Who or what is creative? Is it a person with especially brilliant ideas? An inventor, scientist, or artist? Is it a certain way of thinking? Is it imagination, inspiration, intuition, or systematic problem solving? Is it the environment, in which problems are worked on? Is it the perceived problem itself, the starting point, which enables creative problem solving? Or is it the result, as a product of problem-solving processes? All of these have been used in defining creativity.

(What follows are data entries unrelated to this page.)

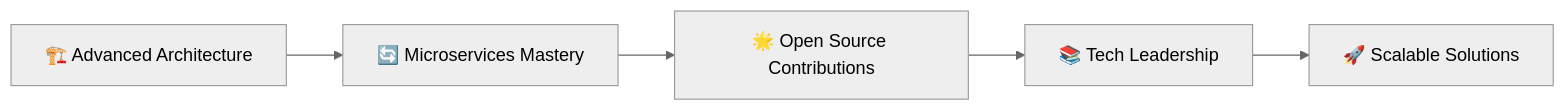
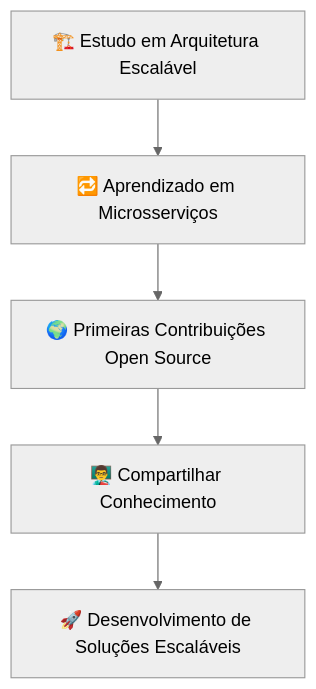
The diagram in README.md (joao-victorr/joao-victorr), drawn with Mermaid (neutral theme) before and after one commit. The commit also changed other lines of this file, not shown here.

````diff
--- a/README.md
+++ b/README.md
@@ -97,7 +116,7 @@
 ```mermaid
-graph LR
-    A[🏗️ Advanced Architecture] --> B[🔄 Microservices Mastery]
-    B --> C[🌟 Open Source Contributions]
-    C --> D[📚 Tech Leadership]
-    D --> E[🚀 Scalable Solutions]
+graph TD
+    A[🏗️ Estudo em Arquitetura Escalável] --> B[🔁 Aprendizado em Microsserviços]
+    B --> C[🌍 Primeiras Contribuições Open Source]
+    C --> D[👨‍🏫 Compartilhar Conhecimento]
+    D --> E[🚀 Desenvolvimento de Soluções Escaláveis]
 ```
````
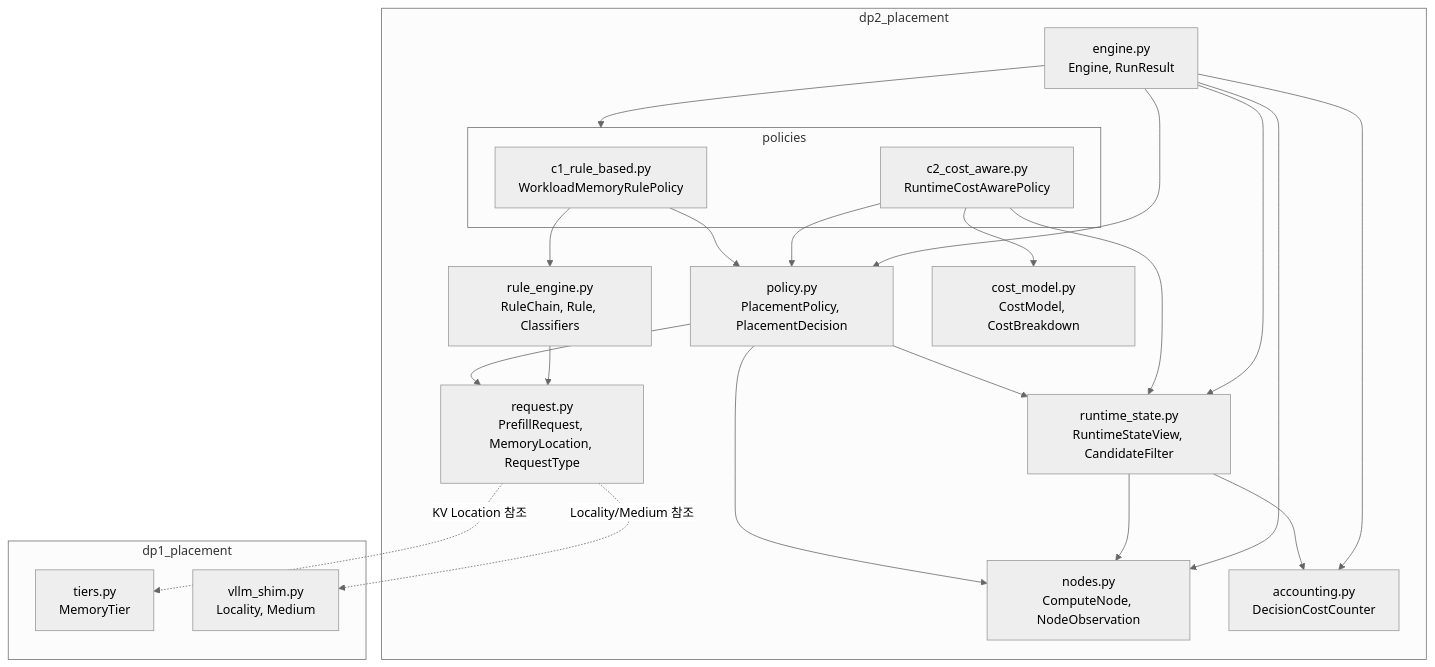
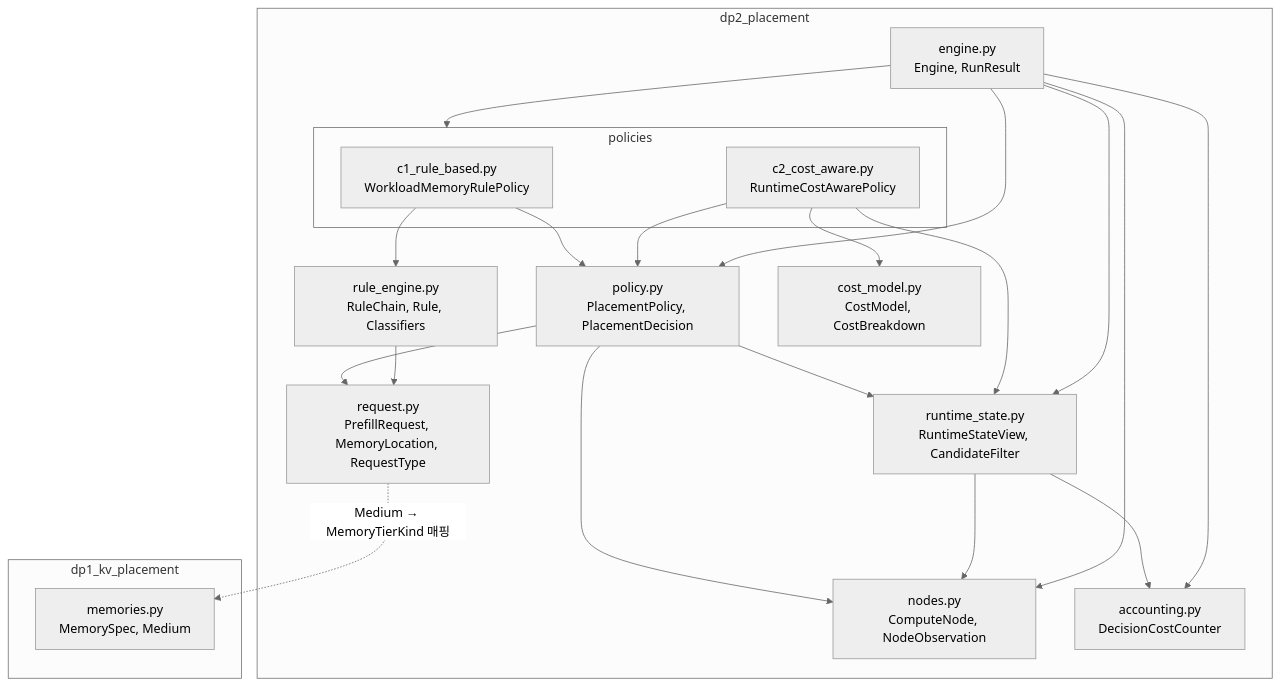
Before and after one commit to mkim0628/vllm: the first of 8 diagrams in doc-architect/dp2-implementation-uml.md, drawn with Mermaid (neutral theme). The commit also changed other lines of this file and 3 other files, not shown here.

````diff
--- a/doc-architect/dp2-implementation-uml.md
+++ b/doc-architect/dp2-implementation-uml.md
@@ -17,41 +18,39 @@
 ```mermaid
 graph TB
     subgraph dp2_placement
         request["request.py<br/>PrefillRequest, MemoryLocation, RequestType"]
         nodes["nodes.py<br/>ComputeNode, NodeObservation"]
         runtime_state["runtime_state.py<br/>RuntimeStateView, CandidateFilter"]
         policy["policy.py<br/>PlacementPolicy, PlacementDecision"]
         rule_engine["rule_engine.py<br/>RuleChain, Rule, Classifiers"]
         cost_model["cost_model.py<br/>CostModel, CostBreakdown"]
         accounting["accounting.py<br/>DecisionCostCounter"]
         engine["engine.py<br/>Engine, RunResult"]
         subgraph policies
             c1["c1_rule_based.py<br/>WorkloadMemoryRulePolicy"]
             c2["c2_cost_aware.py<br/>RuntimeCostAwarePolicy"]
         end
     end
 
-    subgraph dp1_placement
-        dp1_tiers["tiers.py<br/>MemoryTier"]
-        dp1_shim["vllm_shim.py<br/>Locality, Medium"]
+    subgraph dp1_kv_placement
+        dp1_mem["memories.py<br/>MemorySpec, Medium"]
     end
 
     policy --> request
     policy --> nodes
     policy --> runtime_state
     runtime_state --> nodes
     runtime_state --> accounting
     c1 --> policy
     c1 --> rule_engine
     rule_engine --> request
     c2 --> policy
     c2 --> cost_model
     c2 --> runtime_state
     engine --> policy
     engine --> nodes
     engine --> runtime_state
     engine --> accounting
     engine --> policies
-    request -.->|KV Location 참조| dp1_tiers
-    request -.->|Locality/Medium 참조| dp1_shim
+    request -.->|Medium → MemoryTierKind 매핑| dp1_mem
 ```
````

Person, process, press, problem, and product are integrated in basic models of creativity (see Mooney, 1958; Preiser & Buchholz, 2004; Urban, 2003a) in the United States as well as in German-speaking countries. The models' focus lies on creative cognitive processes, which are initiated by a problem. These can be subdivided into different phases. In the end they should lead to a creative product. The creative processes are influenced by general and specific knowledge; by expertise, abilities, cognitive styles, and strategies; and by creativity-relevant personality traits, motives, interests, and task commitments (cf. the componential model of creativity by Urban, 2003a). Supporting or hindering environmental conditions and creativity techniques are also important. Only the result shows if an idea can be seen as successful and creative, explaining why the definitions of creativity revolve around the final result. The central criteria, which have been adopted from the United States, are novelty, suitability or usefulness, and social acceptance. What is accepted as useful or original depends on the historical situation as well as the social context.